Of course, one wonders at De l’Isle and Buache’s sources. On this we have some certain evidence and a great deal of speculation. Reports from American Indians of a salt sea far to the west were hardly uncommon in the 18th century. De l’Isle would have had access to numerous missionary reports that were, at the time, streaming into Paris from the new world. At the very least, he would have had access to the narrative of Lahonton (who heard about the Great Salt Lake from his American Indian Guides), Juan de Fuca’s legend, the De Fonte letter, the influential though possibly fabricated tale of the American Indian traveler Moncacht-Ape, as well as the explorations of Pierre de La Verendrye.

Vaugondy's 1772 Map of America Showing the Sea of the West

Vaugondy's 1772 Map of America Showing the Sea of the West

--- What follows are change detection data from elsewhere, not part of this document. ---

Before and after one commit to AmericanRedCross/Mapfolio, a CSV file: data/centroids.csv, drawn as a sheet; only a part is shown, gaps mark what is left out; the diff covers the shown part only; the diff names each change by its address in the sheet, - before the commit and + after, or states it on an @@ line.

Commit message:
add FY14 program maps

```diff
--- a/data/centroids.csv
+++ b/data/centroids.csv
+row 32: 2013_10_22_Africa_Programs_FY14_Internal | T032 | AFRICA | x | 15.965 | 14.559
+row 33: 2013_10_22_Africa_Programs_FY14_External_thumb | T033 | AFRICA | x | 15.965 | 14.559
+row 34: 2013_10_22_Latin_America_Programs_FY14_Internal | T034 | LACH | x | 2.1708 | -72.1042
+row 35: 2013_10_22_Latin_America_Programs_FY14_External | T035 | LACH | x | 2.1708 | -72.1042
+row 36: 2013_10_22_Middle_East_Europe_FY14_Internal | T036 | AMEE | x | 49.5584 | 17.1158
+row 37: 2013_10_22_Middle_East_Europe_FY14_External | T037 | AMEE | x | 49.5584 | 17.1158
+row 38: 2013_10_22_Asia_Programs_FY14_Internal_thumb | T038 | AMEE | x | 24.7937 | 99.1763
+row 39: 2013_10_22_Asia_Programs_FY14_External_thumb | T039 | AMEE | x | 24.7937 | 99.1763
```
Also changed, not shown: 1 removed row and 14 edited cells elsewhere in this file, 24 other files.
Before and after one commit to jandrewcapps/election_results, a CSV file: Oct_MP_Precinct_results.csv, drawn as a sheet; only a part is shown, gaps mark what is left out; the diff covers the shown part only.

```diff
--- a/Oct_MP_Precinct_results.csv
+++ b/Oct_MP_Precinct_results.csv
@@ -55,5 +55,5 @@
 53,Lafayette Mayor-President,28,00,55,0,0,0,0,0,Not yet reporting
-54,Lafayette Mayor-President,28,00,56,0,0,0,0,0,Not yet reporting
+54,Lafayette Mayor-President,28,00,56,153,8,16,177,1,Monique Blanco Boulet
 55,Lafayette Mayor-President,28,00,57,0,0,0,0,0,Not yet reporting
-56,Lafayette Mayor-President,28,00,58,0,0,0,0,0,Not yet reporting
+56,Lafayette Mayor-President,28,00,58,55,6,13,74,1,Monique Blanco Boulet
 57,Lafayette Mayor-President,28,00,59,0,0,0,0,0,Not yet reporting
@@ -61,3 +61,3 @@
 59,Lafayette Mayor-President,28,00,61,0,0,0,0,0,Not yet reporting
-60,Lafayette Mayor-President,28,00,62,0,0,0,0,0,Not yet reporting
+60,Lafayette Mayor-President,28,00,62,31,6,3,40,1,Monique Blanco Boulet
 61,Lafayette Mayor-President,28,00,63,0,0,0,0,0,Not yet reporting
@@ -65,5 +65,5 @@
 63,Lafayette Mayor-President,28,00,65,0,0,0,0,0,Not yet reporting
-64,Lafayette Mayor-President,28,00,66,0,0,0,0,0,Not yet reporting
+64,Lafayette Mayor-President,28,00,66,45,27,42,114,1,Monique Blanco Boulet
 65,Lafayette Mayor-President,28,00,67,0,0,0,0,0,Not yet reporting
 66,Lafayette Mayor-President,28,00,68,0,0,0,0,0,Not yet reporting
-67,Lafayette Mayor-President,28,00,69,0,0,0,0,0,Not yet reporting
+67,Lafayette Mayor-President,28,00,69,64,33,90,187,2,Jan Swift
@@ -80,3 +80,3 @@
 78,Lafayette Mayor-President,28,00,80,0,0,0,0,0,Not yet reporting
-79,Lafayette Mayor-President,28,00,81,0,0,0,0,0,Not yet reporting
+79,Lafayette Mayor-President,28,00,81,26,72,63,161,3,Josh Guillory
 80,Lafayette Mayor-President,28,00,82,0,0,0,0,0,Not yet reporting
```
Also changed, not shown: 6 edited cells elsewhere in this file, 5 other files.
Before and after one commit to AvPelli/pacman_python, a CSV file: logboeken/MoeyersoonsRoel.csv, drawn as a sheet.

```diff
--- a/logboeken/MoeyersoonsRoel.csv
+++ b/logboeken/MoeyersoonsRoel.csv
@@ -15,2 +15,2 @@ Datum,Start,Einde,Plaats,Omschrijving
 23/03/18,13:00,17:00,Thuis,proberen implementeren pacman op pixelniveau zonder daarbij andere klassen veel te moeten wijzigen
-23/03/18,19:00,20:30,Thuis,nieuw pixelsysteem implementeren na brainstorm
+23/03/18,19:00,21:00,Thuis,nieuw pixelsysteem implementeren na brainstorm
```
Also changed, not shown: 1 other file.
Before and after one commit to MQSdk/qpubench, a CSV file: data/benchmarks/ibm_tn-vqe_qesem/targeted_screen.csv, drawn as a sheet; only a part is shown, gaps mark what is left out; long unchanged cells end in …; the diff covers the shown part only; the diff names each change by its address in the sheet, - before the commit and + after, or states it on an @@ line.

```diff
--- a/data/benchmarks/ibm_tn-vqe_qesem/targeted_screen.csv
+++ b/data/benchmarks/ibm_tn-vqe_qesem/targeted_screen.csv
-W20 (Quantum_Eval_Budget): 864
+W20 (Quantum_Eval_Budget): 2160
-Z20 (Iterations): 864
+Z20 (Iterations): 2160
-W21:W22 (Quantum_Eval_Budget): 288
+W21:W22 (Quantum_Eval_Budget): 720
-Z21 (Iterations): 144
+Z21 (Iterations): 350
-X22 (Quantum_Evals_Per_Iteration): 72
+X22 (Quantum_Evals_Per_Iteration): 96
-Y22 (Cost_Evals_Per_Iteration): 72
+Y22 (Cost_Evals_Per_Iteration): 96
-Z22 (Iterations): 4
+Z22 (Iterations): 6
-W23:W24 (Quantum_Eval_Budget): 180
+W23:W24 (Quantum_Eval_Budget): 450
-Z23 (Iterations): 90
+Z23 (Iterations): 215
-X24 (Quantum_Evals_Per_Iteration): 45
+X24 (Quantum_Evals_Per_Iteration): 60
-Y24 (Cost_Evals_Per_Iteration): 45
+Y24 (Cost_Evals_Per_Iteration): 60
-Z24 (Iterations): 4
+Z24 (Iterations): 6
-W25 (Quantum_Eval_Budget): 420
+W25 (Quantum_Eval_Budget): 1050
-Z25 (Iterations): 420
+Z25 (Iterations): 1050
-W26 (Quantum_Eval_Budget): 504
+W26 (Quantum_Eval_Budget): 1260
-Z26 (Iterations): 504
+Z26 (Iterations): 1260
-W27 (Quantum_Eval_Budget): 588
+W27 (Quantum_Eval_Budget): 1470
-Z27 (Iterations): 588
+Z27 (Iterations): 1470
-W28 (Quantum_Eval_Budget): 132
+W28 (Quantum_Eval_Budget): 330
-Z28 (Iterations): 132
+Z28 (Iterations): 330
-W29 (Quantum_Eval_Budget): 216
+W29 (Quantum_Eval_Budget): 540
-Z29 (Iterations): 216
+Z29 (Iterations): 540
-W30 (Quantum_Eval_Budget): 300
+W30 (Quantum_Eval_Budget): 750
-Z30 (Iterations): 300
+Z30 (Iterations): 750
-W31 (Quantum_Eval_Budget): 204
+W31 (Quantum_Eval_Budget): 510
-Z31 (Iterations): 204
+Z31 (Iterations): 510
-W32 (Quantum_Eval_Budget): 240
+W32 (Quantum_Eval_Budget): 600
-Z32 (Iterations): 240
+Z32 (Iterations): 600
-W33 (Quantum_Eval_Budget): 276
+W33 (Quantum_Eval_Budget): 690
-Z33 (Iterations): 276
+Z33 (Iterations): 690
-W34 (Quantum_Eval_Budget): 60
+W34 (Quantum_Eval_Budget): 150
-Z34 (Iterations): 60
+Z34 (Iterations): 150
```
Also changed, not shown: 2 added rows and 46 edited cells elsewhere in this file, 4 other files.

With so many sources and such a history, one might be tempted to ask why De l’Isle and Buache claim to have “discovered” the Sea of the West. The stems from the a cartographic approach embraced by Buache. Cartographers had the difficult job of piecing together legends, missionary reports, astronomical observations, and nautical references into a cohesive whole. It was their job to present the known world in a comprehensible manner. Even with reports from navigators and missionaries coming in from all over the world – much was unknown and much else was unreliable. In these instances cartographers resorted to a number of different strategies. Some filled the space with sketches, drawings, text or cartouches. Others simply left unknown areas blank. Some coped the speculations of other cartographers. By early 18th century, a new movement had evolved in France to address these problems. Though undefined at the time, today it is called “theoretical cartography”. Buache was the leading theoretical cartographer of his day. Theoretical cartography attempted to used known geographic patterns and scientific theories to fill in blank spaces when little else was known. The Mer de la Ouest is the perfect example Though a salt water inlet from the Pacific had long been speculated upon and hoped for, Buache and De l’Isle embraced the theory because it supported both the ambitions of the French crown in the New World and the theoretical geographic theory that Buache was developing.

The Sea of the West remained on map until the end of the 18th century. The late 18th century explorations of James Cook and George Vancouver finally defeated the theoretical cartographers.


Lucie Lagarde, “Le Passage du Nord-Ouest et la Mer de l’Ouest dans la Cartographie Française du 18e Siècle, Contribution à l’Etude de l’Oeuvre des Delisle et Buache, Imago Mundi, Vol. 41 (1989), pp. 19-43.
Hayes, Derek, Historical atlas of the Pacific Northwest, p. 18-27.
Petty, C. M., When France was King of Cartography, p. 113 – 164.
Kellog, L. P., The French Regime in Wisconsin and the Northwest.
Winsor, Justin, The Mississippi Basin: The Struggle in America Between England and France 1697 – 1763.